Studies in mice and humans indicate that the inflammatory response to C. albicans infection causes significant collateral damage to the host (Duggan et al., 2015). Thus, although the host immune response is important for fighting C. albicans infections, the inflammatory response also exacerbates the effects of infection. For example, improved survival to bloodstream infection by C. albicans was observed in mice lacking the TEC tyrosine kinase (Zwolanek et al., 2014). The Tec1/− mice were defective in stimulating Caspase 8 to process and activate IL1-β, leading to a reduced inflammatory response. However, the extent of fungal growth in the kidneys of Tec1/− mice was similar to the wild type mice. This indicates that although the Tec1/− mice showed less inflammatory damage, these mice were not more efficient at killing C. albicans. A similar effect was also observed when neutrophil recruitment to the kidney was impaired due to mutation of the CCR1 chemokine receptor (Lionakis et al., 2012) or mutation of IL-17C (Huang et al., 2016). Mice lacking the receptor for type I interferons (Ifnar1/−) were also found to survive a low dose of C. albicans infection longer than wild type control mice due to reduced renal immunopathology (Majer et al., 2012). Improved survival could also be observed after pharmacological inhibition of the inflammatory response in wild type cells (Majer et al., 2012). However, these results are controversial because del Fresno et al found that Ifnar1/− mice were more susceptible to infection by C. albicans (del Fresno et al., 2013). Altogether, these results are analogous to observations for other types of microbial pathogens wherein the pathology due to infection is often exacerbated by the host inflammatory response (Casadevall and Pirofski, 2003; Pirofski and Casadevall, 2008).

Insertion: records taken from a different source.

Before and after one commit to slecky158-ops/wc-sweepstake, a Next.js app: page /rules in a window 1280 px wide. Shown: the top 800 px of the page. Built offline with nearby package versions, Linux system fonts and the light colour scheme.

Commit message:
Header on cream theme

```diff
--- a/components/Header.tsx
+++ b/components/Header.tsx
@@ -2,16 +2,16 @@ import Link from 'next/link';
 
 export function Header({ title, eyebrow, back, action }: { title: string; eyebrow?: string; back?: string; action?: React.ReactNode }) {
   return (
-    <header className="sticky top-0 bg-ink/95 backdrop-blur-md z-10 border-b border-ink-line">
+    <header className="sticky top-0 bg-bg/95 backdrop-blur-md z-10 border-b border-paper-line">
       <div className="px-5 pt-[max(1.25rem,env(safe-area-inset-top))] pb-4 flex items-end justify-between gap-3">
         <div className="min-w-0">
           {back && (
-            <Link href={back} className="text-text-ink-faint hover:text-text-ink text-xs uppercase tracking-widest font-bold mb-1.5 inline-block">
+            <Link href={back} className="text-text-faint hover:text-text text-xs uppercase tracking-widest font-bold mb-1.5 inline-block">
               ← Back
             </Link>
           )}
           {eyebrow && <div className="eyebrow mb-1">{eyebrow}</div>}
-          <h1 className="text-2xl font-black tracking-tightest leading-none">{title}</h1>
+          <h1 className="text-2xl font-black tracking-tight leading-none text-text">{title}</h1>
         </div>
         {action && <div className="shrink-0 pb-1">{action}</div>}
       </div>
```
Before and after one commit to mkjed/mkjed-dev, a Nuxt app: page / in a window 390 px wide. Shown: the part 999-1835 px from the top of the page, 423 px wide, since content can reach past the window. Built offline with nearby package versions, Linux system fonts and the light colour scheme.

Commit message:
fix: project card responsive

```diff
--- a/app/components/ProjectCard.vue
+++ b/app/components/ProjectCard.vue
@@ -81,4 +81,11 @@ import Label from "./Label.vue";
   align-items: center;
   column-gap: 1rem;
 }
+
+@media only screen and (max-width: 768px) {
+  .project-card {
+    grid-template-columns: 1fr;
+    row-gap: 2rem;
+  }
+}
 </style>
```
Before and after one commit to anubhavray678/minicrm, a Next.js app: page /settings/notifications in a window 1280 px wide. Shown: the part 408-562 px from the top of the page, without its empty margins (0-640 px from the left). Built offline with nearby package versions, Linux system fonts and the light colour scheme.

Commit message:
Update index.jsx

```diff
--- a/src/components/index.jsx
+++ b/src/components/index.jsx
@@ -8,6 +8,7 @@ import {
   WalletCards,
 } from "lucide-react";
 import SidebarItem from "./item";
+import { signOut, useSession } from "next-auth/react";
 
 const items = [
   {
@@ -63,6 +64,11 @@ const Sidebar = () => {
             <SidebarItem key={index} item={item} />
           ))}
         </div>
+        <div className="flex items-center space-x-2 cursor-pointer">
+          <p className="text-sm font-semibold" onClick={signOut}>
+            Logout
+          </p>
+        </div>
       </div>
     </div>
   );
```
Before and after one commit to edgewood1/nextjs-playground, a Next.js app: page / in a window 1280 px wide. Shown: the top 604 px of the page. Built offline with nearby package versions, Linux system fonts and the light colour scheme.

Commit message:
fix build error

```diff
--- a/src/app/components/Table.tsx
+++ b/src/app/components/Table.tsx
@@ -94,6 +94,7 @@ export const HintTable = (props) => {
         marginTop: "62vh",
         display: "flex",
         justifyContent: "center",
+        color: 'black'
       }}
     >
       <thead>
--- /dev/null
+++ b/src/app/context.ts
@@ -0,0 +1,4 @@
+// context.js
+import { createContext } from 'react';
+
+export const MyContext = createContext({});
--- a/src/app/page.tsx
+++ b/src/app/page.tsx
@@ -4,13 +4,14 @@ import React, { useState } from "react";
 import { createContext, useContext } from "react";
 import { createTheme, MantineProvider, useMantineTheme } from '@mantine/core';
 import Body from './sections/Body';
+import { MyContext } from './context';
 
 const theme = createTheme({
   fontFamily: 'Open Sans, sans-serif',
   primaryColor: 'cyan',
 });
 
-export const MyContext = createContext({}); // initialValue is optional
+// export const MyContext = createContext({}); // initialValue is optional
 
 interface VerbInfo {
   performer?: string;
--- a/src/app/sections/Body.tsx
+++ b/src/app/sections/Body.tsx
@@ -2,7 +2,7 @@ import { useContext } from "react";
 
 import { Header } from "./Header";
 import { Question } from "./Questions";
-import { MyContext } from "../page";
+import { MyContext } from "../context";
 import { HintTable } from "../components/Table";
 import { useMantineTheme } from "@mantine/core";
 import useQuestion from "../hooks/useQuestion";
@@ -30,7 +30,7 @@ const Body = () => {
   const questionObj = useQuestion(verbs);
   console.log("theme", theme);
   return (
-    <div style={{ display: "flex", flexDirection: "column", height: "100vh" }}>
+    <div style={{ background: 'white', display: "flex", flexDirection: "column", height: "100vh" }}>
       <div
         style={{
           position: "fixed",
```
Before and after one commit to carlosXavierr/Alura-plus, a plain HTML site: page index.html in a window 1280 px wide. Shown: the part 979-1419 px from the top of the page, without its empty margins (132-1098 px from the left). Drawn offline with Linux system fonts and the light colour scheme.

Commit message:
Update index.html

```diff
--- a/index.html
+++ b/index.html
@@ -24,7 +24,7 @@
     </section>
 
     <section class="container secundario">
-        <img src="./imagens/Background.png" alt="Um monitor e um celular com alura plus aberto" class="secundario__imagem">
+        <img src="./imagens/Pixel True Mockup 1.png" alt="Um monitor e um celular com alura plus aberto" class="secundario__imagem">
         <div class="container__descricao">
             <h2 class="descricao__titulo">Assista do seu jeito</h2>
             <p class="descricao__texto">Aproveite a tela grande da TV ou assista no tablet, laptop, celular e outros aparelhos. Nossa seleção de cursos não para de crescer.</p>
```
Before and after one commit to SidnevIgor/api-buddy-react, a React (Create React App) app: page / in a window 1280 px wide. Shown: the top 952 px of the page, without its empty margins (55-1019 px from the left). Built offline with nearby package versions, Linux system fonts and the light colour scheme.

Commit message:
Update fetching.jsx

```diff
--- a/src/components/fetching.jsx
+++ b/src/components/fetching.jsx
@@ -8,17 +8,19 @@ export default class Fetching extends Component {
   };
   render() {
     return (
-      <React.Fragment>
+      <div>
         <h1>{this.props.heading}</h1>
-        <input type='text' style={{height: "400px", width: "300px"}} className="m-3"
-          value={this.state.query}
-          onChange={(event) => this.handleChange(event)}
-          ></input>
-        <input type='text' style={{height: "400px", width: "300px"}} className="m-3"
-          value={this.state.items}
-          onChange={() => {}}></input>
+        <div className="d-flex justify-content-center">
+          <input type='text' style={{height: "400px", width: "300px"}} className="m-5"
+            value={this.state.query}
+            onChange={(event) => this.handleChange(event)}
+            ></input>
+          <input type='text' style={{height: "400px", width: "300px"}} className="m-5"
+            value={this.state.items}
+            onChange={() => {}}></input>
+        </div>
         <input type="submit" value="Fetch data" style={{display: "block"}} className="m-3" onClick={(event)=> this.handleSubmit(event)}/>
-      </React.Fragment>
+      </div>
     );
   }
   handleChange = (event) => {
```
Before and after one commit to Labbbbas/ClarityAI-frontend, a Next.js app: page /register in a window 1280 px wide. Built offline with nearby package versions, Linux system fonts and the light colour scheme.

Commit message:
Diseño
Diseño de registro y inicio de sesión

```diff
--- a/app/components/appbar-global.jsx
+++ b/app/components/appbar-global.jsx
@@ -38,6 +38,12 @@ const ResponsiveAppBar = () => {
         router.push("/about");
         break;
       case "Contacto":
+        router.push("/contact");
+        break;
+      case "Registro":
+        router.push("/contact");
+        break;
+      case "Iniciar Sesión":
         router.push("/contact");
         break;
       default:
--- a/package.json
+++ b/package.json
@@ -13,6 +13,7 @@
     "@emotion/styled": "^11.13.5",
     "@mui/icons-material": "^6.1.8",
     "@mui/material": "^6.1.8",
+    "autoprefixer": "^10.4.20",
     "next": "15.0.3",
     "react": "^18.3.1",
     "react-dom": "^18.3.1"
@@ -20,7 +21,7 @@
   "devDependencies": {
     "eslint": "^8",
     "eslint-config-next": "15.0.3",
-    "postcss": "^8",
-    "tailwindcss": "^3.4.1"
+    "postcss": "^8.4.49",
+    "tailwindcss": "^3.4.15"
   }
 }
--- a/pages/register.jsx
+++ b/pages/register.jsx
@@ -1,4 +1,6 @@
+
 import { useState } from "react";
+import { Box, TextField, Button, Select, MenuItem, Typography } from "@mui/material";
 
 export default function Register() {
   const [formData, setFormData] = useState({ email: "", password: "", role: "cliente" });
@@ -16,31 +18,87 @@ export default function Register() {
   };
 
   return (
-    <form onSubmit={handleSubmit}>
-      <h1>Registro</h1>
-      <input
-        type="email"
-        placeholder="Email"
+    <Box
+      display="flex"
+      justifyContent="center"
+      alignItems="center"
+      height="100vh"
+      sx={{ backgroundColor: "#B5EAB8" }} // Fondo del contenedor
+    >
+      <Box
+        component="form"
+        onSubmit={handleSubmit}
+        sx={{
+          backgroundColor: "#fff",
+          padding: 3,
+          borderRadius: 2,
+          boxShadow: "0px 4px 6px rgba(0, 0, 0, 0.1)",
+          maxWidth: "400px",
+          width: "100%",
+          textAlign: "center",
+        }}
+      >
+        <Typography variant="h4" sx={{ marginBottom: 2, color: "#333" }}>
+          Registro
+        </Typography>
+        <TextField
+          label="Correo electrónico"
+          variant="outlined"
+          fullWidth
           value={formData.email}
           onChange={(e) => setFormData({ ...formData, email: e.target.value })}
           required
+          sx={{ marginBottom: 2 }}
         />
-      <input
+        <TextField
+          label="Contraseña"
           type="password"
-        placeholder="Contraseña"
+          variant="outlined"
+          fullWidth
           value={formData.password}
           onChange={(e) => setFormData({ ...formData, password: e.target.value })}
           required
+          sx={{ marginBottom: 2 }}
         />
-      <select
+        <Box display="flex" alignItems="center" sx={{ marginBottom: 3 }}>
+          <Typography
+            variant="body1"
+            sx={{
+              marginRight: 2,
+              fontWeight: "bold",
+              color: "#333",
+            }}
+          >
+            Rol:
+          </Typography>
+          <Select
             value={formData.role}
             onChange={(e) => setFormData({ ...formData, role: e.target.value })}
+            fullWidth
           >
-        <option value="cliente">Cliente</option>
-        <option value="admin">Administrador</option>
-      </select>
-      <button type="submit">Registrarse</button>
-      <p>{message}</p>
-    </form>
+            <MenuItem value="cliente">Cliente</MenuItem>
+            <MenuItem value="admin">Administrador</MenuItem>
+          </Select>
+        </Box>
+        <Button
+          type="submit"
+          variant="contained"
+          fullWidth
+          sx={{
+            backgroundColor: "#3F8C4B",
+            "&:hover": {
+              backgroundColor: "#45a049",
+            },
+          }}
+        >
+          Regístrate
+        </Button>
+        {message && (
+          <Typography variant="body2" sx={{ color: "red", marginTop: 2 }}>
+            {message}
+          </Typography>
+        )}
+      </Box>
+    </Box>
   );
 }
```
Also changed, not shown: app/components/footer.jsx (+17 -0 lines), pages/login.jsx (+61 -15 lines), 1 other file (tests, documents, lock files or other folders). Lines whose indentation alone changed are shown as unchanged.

Other mutant strains of mice that are resistant to C. albicans, but show deleterious effects due in part to hyper-inflammation have been reported. For example, mice lacking the CD37 tetraspanin were resistant to C. albicans and had a lower fungal burden in the kidney (van Spriel et al., 2009). However, cd37−/− mice showed significantly increased levels of serum IgA and proinflammatory IL-6 by day 3 postinfection, both of which were concluded to aid in the clearance of C. albicans. CD37 associates with Dectin 1, and its mutation results in improved signaling to increase IL-6 production (Meyer-Wentrup et al., 2007). In addition, elevated serum IgA levels in the absence of CD37 led to glomerular IgA deposition and increased levels of inflammatory phagocytes within the kidney, making cd37−/− mice prone to spontaneous nephropathy (Rops et al., 2010). Another example is that MCPIP1+/− heterozygous mice (also known as Zc3h12a+/−) lacking one copy of this endoribonuclease gene were also more resistant to C. albicans (Garg et al., 2015). MCPIP1 is a negative regulator of IL-17, so the loss of one copy of this gene resulted in elevated IL-17 signaling and improved ability to resist C. albicans (although the fungal burden in the kidney was not assessed). However, the MCPIP1+/− mice also showed some increased levels of inflammation and displayed increased pathology in experimental autoimmune encephalomyelitis and in pulmonary inflammation (Garg et al., 2015), and a complete deletion of MCPIP1 causes a lethal inflammatory disease (Miao et al., 2013).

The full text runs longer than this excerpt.